> _What you are asked to do_
Could you copy every line of the data that contains "jsonObjectStudent"?

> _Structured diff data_
________________________

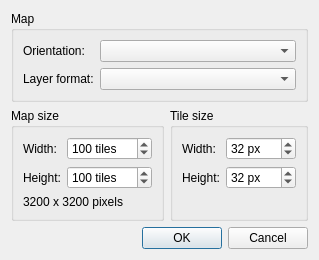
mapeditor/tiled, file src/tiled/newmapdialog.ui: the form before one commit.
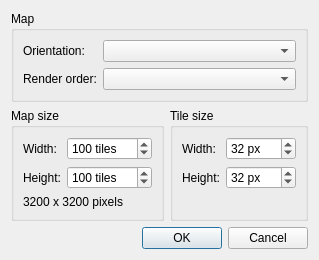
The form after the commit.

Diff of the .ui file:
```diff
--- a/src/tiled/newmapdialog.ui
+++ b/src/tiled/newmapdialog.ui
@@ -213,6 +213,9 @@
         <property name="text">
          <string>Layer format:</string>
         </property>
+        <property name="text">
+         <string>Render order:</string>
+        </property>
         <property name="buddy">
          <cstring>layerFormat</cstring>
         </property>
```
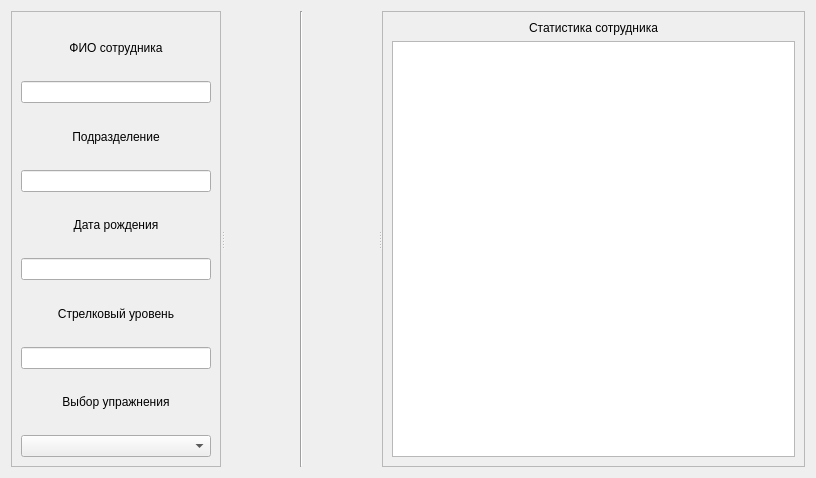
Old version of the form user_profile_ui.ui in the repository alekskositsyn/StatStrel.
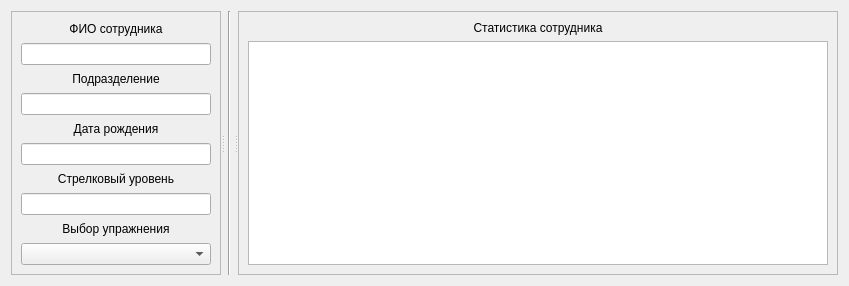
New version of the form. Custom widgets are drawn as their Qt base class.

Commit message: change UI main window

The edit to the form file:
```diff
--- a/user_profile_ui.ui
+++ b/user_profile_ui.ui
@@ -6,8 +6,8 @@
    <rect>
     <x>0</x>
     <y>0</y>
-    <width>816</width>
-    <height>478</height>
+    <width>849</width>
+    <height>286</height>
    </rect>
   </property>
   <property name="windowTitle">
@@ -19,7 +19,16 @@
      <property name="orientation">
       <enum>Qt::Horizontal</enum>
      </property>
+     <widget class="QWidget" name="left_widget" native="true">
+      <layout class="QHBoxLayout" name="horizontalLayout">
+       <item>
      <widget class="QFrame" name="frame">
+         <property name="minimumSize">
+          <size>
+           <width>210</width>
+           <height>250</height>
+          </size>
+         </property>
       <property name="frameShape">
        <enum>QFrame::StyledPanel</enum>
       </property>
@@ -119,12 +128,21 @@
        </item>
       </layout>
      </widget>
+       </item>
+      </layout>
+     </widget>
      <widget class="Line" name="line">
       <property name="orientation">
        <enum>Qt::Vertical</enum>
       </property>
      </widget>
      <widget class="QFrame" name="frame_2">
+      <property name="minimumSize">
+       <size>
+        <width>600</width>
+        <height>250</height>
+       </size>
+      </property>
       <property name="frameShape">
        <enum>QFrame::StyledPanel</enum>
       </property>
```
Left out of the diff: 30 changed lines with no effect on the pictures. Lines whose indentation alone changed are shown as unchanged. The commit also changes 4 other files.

________________________

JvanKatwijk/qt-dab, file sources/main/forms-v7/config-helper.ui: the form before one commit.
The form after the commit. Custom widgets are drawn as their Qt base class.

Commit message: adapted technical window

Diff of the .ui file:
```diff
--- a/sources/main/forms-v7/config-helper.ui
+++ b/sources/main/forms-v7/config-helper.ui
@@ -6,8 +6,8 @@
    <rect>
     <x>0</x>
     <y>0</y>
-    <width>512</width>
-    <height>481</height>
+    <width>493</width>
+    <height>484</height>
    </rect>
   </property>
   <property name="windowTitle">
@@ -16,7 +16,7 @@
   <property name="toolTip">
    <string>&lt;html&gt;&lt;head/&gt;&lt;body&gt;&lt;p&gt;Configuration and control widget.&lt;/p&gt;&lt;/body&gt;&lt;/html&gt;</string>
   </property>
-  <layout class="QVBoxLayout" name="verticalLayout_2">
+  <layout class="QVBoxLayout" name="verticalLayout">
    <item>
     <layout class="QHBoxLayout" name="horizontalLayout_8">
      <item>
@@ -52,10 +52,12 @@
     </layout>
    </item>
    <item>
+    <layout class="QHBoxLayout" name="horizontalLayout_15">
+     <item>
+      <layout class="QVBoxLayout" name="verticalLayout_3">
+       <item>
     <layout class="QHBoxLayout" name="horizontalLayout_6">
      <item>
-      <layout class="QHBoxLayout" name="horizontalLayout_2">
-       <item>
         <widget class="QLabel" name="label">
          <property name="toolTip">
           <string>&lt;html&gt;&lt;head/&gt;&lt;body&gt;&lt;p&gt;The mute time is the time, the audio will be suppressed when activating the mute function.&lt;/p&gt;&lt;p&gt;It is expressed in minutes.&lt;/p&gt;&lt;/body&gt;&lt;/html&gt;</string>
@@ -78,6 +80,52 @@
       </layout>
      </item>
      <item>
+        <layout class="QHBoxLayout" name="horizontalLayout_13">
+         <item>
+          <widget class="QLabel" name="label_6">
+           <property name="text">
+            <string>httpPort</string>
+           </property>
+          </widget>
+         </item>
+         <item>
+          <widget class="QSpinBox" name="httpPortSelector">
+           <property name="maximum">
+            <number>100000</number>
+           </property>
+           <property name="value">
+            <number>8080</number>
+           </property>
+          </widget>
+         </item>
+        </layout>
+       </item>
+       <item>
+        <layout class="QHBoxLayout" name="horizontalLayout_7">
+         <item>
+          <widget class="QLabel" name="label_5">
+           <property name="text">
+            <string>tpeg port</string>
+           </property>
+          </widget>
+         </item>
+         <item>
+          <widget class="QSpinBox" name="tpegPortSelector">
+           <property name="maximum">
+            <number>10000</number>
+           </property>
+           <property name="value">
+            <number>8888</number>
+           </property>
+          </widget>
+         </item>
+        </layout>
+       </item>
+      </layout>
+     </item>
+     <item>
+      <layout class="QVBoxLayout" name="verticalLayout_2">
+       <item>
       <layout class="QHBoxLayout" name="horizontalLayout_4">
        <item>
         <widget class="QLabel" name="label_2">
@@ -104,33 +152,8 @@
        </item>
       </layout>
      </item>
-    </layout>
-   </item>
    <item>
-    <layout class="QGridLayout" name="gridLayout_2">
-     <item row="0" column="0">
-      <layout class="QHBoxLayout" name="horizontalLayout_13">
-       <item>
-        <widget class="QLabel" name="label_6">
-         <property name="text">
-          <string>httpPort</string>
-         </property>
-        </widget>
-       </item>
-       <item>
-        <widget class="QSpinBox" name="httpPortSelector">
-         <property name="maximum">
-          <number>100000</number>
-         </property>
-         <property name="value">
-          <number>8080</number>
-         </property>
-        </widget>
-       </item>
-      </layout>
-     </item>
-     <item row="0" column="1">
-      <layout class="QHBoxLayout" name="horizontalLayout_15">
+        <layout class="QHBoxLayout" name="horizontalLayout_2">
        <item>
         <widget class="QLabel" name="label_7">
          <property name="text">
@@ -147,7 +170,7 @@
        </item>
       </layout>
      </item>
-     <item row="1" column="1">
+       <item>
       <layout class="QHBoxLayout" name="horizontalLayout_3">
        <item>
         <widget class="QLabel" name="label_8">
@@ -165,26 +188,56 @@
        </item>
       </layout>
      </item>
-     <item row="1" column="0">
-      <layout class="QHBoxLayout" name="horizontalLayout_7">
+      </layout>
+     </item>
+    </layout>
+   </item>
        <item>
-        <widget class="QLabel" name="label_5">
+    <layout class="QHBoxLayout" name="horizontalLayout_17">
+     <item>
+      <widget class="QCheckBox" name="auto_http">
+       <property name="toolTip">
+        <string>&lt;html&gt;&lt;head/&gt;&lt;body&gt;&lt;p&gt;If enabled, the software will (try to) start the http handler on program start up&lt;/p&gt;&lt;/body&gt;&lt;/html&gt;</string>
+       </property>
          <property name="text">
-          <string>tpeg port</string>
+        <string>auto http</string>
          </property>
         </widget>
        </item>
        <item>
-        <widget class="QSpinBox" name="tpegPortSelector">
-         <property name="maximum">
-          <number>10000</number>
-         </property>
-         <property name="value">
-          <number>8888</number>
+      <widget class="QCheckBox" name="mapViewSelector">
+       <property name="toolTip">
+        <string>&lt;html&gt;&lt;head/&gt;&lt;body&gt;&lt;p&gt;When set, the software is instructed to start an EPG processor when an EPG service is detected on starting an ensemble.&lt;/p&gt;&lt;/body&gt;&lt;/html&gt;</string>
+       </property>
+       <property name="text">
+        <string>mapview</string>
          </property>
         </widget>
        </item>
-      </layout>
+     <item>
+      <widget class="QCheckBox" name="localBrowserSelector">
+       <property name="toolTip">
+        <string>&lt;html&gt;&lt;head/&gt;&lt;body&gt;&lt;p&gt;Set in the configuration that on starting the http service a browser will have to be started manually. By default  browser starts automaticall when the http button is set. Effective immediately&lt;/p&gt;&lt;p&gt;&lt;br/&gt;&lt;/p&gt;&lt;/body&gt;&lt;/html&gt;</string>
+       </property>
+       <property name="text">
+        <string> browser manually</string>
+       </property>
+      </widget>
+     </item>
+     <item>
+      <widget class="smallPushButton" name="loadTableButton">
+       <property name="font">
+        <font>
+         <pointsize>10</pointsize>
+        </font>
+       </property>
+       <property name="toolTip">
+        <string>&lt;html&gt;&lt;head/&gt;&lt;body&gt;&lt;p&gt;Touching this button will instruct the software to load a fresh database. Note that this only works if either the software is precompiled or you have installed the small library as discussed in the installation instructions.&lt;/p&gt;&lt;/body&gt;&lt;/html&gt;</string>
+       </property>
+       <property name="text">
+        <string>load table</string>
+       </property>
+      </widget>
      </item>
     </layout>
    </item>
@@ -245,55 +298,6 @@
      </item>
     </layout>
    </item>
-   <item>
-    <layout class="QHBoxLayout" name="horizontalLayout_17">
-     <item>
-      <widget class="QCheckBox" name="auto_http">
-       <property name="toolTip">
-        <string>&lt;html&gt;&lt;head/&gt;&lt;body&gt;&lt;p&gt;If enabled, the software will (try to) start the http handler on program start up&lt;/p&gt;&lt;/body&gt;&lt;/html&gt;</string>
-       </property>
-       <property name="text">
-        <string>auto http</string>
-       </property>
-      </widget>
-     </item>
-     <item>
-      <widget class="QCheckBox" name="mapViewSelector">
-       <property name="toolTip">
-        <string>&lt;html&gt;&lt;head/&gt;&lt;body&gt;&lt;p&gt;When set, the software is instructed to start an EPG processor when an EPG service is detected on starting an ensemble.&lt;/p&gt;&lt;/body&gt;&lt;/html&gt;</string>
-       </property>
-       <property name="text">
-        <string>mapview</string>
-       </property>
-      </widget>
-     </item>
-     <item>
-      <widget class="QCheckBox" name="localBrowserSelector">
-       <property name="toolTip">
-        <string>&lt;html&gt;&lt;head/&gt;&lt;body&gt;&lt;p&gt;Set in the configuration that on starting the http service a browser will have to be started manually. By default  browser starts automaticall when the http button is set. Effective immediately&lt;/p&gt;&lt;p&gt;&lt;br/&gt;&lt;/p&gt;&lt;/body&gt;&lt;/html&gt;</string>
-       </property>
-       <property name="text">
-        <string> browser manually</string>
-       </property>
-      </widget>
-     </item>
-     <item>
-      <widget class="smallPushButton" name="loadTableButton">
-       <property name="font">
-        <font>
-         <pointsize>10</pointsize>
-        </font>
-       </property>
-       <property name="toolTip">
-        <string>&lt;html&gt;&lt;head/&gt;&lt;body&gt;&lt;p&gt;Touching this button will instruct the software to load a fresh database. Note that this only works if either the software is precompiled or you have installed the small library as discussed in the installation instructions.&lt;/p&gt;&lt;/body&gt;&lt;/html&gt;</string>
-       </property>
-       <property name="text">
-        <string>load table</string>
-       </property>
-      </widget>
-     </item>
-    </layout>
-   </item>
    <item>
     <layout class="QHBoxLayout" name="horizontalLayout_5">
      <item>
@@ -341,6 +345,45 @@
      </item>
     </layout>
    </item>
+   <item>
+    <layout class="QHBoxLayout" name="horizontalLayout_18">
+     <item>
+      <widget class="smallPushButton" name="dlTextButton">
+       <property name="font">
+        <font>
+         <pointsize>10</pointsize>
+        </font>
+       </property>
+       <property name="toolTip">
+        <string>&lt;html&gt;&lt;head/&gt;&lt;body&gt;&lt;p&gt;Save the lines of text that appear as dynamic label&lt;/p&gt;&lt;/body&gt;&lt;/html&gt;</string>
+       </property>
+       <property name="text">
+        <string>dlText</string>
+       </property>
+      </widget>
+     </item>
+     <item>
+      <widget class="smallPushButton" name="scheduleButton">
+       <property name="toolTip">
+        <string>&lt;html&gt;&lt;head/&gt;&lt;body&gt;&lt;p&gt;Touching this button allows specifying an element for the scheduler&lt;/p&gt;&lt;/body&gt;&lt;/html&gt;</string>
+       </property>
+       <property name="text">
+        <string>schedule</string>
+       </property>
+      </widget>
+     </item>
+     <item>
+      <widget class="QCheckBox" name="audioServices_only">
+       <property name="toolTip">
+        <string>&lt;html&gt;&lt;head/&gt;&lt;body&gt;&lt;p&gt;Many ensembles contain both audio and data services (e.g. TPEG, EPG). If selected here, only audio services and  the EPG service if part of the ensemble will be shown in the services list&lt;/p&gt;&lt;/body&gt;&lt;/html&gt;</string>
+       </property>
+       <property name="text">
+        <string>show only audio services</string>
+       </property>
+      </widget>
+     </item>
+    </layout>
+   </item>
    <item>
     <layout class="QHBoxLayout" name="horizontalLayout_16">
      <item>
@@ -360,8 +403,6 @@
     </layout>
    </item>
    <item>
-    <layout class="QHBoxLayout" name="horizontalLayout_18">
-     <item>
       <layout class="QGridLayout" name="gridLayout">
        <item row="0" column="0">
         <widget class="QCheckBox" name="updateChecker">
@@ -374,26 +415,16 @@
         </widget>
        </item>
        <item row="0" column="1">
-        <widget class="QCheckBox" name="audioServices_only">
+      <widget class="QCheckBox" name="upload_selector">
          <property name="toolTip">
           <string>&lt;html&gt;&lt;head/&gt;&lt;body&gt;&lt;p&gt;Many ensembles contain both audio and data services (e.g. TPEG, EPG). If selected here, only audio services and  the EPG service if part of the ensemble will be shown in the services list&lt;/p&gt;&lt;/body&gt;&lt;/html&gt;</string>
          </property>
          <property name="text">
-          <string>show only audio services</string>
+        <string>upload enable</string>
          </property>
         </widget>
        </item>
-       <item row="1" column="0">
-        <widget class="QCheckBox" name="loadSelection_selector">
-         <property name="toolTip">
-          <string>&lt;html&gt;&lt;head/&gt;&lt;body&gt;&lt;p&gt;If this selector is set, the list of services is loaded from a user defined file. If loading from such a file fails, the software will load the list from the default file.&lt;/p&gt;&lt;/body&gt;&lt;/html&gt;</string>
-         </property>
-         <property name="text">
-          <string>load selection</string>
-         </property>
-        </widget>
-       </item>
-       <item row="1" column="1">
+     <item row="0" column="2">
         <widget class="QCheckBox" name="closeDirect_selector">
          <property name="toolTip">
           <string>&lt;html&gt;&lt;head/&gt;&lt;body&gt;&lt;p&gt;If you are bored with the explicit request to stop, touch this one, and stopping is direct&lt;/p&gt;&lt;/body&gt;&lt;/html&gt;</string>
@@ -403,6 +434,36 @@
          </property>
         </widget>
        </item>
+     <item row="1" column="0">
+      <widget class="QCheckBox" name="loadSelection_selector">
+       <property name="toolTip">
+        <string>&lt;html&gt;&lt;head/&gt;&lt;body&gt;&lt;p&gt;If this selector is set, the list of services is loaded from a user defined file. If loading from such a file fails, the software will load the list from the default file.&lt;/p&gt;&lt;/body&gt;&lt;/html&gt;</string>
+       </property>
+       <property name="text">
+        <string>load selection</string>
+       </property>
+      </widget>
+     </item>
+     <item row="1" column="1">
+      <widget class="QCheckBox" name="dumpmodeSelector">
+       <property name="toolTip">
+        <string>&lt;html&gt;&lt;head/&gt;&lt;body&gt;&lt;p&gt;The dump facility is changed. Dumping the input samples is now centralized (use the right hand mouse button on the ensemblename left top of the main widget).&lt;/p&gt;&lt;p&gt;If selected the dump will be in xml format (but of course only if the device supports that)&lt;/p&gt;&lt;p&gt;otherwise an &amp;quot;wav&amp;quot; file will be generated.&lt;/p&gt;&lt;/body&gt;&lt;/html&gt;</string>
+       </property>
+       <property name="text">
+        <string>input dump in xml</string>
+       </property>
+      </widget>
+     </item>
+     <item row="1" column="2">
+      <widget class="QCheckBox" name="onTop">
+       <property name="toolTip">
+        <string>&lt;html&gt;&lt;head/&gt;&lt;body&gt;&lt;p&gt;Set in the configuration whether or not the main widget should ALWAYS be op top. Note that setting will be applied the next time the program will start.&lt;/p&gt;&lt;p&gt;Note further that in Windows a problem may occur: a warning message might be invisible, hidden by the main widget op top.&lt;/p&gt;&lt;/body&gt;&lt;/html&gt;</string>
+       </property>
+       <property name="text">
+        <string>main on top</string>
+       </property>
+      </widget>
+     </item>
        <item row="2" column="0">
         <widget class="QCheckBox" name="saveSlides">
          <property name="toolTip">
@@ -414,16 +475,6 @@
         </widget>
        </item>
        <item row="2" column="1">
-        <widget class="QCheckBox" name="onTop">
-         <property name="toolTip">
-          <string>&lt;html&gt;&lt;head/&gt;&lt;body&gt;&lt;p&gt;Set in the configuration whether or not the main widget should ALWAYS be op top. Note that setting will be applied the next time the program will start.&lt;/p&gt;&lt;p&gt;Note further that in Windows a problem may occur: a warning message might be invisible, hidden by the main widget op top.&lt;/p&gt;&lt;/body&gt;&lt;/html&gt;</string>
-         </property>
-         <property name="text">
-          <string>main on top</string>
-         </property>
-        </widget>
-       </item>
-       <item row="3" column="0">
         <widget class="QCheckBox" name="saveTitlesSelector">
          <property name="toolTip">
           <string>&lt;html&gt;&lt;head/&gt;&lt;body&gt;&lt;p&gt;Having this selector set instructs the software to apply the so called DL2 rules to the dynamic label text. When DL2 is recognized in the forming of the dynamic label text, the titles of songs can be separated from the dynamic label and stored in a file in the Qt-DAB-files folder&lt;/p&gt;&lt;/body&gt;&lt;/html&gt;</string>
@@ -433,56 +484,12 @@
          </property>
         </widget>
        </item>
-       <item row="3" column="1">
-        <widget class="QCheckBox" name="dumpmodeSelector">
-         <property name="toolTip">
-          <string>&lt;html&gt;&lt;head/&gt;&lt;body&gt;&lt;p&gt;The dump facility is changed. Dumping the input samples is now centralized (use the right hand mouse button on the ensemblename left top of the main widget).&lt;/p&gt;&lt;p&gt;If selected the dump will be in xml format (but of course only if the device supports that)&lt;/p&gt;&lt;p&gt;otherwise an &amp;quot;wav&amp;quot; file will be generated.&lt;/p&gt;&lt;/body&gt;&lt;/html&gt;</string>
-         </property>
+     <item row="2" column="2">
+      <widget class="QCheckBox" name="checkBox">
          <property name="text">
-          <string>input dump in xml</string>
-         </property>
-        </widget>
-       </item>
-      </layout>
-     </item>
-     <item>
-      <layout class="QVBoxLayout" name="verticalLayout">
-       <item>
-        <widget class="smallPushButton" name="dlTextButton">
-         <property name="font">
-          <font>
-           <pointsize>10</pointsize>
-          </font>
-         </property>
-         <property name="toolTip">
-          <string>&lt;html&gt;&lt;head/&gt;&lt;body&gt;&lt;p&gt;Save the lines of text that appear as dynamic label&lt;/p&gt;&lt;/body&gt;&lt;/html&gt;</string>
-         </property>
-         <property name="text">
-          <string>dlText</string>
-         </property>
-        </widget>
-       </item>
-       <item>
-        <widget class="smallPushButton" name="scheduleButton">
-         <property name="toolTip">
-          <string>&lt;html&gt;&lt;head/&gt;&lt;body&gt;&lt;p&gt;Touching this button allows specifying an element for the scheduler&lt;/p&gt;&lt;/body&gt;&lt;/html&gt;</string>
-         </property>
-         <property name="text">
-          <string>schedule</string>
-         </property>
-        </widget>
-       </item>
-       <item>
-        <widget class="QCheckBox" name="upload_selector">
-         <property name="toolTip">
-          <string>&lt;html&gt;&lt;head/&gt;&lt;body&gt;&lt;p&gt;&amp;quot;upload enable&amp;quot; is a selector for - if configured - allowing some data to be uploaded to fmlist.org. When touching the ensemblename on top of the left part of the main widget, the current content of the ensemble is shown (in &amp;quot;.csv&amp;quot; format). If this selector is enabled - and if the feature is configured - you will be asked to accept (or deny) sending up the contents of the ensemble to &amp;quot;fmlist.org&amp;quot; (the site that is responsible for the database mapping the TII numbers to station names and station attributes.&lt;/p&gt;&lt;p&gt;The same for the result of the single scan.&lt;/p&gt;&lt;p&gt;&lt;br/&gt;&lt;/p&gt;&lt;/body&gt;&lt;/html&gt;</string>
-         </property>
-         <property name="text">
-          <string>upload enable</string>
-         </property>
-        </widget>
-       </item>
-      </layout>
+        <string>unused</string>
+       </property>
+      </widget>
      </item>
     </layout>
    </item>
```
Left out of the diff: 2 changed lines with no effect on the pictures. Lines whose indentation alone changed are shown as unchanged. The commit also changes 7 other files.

________________________

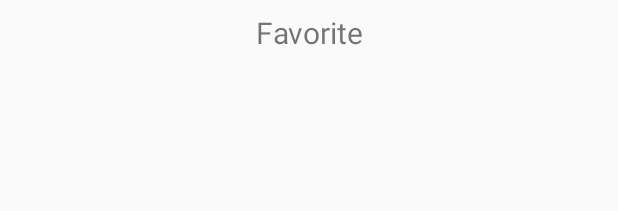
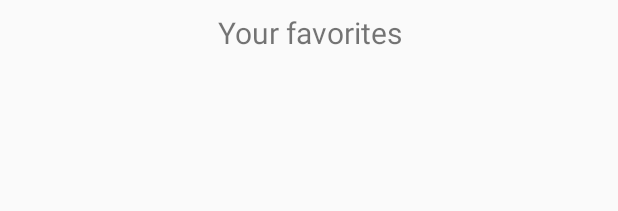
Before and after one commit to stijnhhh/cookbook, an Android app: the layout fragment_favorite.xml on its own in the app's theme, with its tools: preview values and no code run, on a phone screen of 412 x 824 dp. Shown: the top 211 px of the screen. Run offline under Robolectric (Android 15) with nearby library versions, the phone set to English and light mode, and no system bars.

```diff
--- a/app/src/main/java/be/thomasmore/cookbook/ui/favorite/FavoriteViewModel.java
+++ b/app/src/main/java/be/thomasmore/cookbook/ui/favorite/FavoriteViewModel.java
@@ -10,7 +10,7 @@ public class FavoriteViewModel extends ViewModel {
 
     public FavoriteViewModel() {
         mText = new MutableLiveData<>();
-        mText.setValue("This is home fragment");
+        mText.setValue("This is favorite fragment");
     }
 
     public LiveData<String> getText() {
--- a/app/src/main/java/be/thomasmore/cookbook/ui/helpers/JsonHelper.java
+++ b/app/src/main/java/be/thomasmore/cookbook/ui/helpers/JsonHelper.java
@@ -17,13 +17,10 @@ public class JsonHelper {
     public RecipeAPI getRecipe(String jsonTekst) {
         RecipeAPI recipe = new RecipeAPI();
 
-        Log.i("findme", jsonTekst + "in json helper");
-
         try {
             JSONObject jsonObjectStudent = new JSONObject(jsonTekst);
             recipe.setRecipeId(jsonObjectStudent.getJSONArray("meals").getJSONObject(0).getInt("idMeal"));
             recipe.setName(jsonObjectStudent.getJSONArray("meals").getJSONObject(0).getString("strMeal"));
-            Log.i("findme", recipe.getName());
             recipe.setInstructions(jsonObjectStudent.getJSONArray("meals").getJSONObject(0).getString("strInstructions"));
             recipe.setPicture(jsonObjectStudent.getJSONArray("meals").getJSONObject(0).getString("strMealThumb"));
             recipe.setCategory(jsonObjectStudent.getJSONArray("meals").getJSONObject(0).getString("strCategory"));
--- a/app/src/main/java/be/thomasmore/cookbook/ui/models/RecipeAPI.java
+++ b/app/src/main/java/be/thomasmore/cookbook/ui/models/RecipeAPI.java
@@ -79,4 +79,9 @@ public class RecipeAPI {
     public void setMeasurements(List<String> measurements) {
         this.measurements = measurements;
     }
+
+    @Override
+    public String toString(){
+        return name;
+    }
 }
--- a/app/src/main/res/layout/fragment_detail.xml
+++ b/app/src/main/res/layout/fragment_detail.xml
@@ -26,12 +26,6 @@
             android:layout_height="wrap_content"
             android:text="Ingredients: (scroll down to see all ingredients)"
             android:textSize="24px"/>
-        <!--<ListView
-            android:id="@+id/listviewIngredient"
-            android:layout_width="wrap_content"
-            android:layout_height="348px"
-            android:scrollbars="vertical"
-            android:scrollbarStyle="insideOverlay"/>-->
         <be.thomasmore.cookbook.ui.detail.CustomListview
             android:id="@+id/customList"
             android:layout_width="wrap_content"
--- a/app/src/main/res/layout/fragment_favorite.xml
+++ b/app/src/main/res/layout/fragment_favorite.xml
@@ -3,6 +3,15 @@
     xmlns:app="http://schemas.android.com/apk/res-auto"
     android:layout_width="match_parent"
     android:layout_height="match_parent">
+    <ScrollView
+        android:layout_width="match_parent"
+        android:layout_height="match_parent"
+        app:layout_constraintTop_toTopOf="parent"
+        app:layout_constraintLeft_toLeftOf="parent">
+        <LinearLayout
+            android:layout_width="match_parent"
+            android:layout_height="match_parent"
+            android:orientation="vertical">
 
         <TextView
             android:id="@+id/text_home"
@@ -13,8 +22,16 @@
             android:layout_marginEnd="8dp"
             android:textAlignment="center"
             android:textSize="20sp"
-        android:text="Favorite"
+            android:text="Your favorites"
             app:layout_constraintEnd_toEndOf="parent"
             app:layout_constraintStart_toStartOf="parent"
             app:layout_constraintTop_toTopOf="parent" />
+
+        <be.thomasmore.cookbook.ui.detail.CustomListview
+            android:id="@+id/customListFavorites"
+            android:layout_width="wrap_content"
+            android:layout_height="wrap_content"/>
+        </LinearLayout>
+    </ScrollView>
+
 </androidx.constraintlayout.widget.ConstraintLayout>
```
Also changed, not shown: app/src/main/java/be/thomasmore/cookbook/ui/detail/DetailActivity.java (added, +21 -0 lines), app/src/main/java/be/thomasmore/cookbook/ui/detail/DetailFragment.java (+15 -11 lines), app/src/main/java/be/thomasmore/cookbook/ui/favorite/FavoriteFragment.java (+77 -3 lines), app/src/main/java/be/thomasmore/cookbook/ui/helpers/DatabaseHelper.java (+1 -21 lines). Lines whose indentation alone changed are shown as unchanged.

________________________

> _Problem solution_
             JSONObject jsonObjectStudent = new JSONObject(jsonTekst);
             recipe.setRecipeId(jsonObjectStudent.getJSONArray("meals").getJSONObject(0).getInt("idMeal"));
             recipe.setName(jsonObjectStudent.getJSONArray("meals").getJSONObject(0).getString("strMeal"));
             recipe.setInstructions(jsonObjectStudent.getJSONArray("meals").getJSONObject(0).getString("strInstructions"));
             recipe.setPicture(jsonObjectStudent.getJSONArray("meals").getJSONObject(0).getString("strMealThumb"));
             recipe.setCategory(jsonObjectStudent.getJSONArray("meals").getJSONObject(0).getString("strCategory"));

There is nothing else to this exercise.